## Supplied material
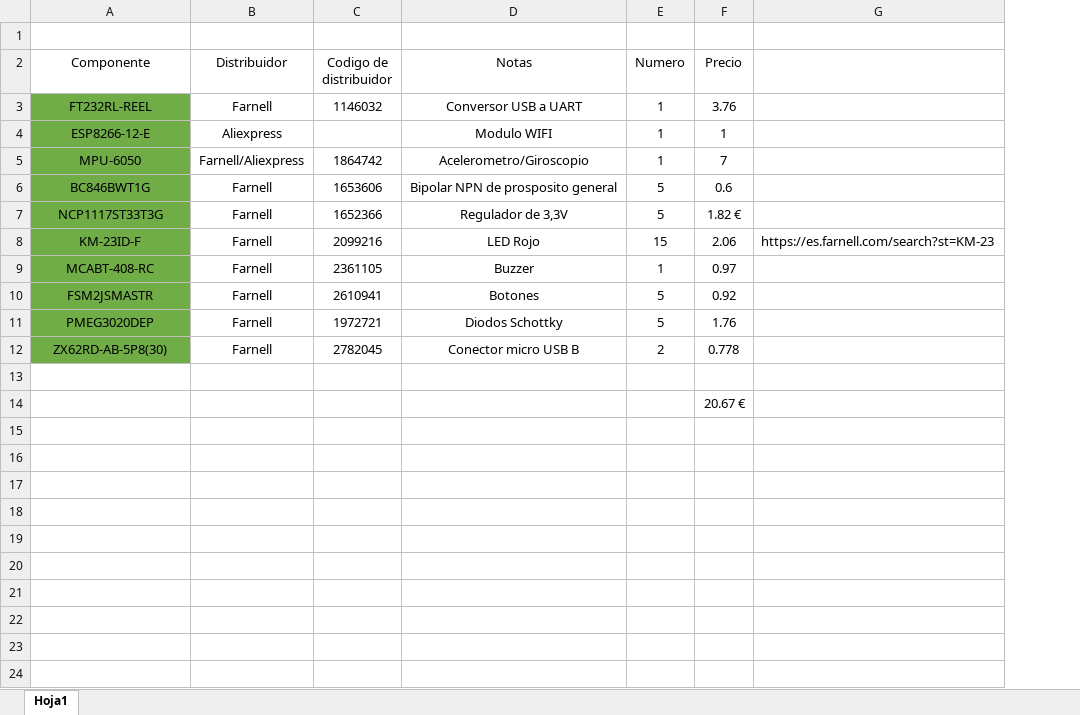
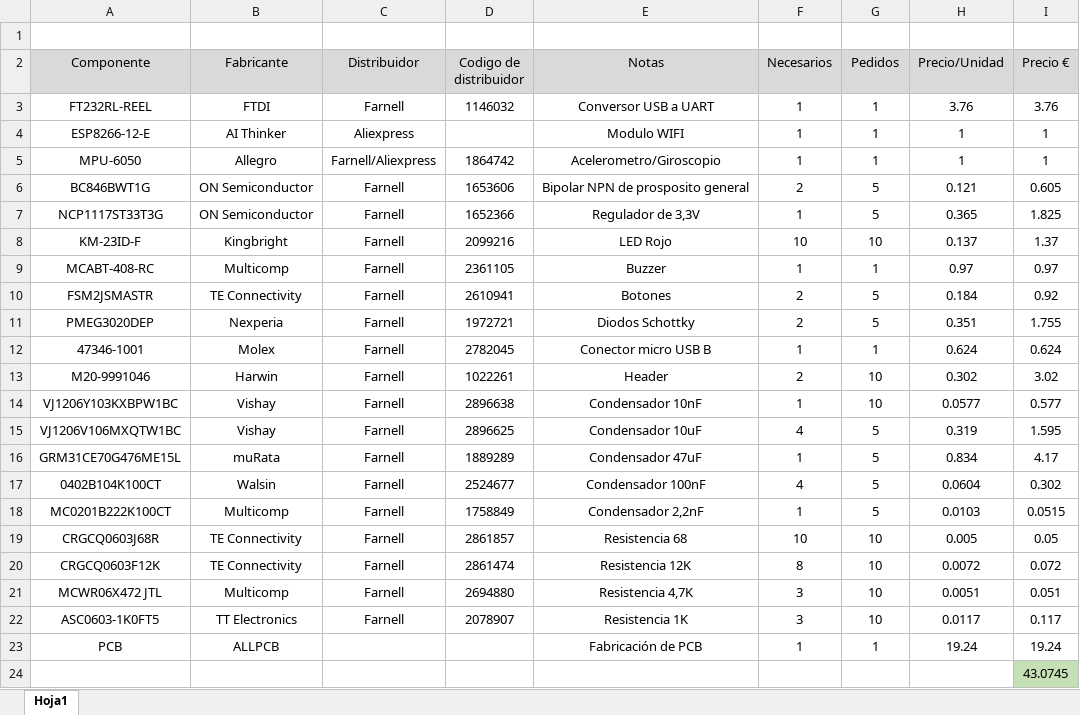
Before and after one commit to JCCopyrights/ecube, an Excel workbook: doc/BOM/Componentes.xlsx, sheet Hoja1, drawn as a sheet; values as stored, in another font and other column widths than the file's, no borders; removed rows and columns are numbered as before the commit, all else as after; the diff names each change by its address in the sheet, - before the commit and + after, or states it on an @@ line.

Commit message:
Updated BOM and fixed C,R values

```diff
--- a/doc/BOM/Componentes.xlsx (sheet Hoja1)
+++ b/doc/BOM/Componentes.xlsx (sheet Hoja1)
+column B (Fabricante), rows 3-12: FTDI | AI Thinker | Allegro | ON Semiconductor | ON Semiconductor | Kingbright | Multicomp | TE Connectivity | Nexperia | Molex
+column F (Necesarios), rows 3-12: 1 | 1 | 1 | 2 | 1 | 10 | 1 | 2 | 2 | 1
-column F (Precio), rows 3-12: 3.76 | 1 | 7 | 0.6 | 1.82 € | 2.06 | 0.97 | 0.92 | 1.76 | 0.778
-column G, row 8: https://es.farnell.com/search?st=KM-23
+column H (Precio/Unidad), rows 3-12: 3.76 | 1 | 1 | 0.121 | 0.365 | 0.137 | 0.97 | 0.184 | 0.351 | 0.624
+column I (Precio €), rows 3-12: 3.76 | 1 | 1 | 0.605 | 1.825 | 1.37 | 0.97 | 0.92 | 1.755 | 0.624; row 24: 43.0745
-A2 fill: none
+A2 fill: #D9D9D9
-C2:E2 fill: none
+C2:E2 fill: #D9D9D9
-G2: Numero
+G2: Pedidos
-G2 fill: none
+G2 fill: #D9D9D9
-A3:A12 fill: #70AD47
+A3:A12 fill: none
-G8 (Pedidos): 15
+G8 (Pedidos): 10
-A12 (Componente): ZX62RD-AB-5P8(30)
+A12 (Componente): 47346-1001
-G12 (Pedidos): 2
+G12 (Pedidos): 1
+row 13: M20-9991046 | Harwin | Farnell | 1022261 | Header | 2 | 10 | 0.302 | 3.02
+row 14: VJ1206Y103KXBPW1BC | Vishay | Farnell | 2896638 | Condensador 10nF | 1 | 10 | 0.0577 | 0.577
+row 15: VJ1206V106MXQTW1BC | Vishay | Farnell | 2896625 | Condensador 10uF | 4 | 5 | 0.319 | 1.595
+row 16: GRM31CE70G476ME15L | muRata | Farnell | 1889289 | Condensador 47uF | 1 | 5 | 0.834 | 4.17
+row 17: 0402B104K100CT | Walsin | Farnell | 2524677 | Condensador 100nF | 4 | 5 | 0.0604 | 0.302
+row 18: MC0201B222K100CT | Multicomp | Farnell | 1758849 | Condensador 2,2nF | 1 | 5 | 0.0103 | 0.0515
+row 19: CRGCQ0603J68R | TE Connectivity | Farnell | 2861857 | Resistencia 68 | 10 | 10 | 0.005 | 0.05
+row 20: CRGCQ0603F12K | TE Connectivity | Farnell | 2861474 | Resistencia 12K | 8 | 10 | 0.0072 | 0.072
+row 21: MCWR06X472 JTL | Multicomp | Farnell | 2694880 | Resistencia 4,7K | 3 | 10 | 0.0051 | 0.051
+row 22: ASC0603-1K0FT5 | TT Electronics | Farnell | 2078907 | Resistencia 1K | 3 | 10 | 0.0117 | 0.117
+row 23: PCB | ALLPCB |  |  | Fabricación de PCB | 1 | 1 | 19.24 | 19.24
-row 14:  |  |  |  |  | 20.67 €
```
Also changed, not shown: 15 other files.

## What is required
Please copy out each line of the material that contains the string "fill".

## Response
-A2 fill: none
+A2 fill: #D9D9D9
-C2:E2 fill: none
+C2:E2 fill: #D9D9D9
-G2 fill: none
+G2 fill: #D9D9D9
-A3:A12 fill: #70AD47
+A3:A12 fill: none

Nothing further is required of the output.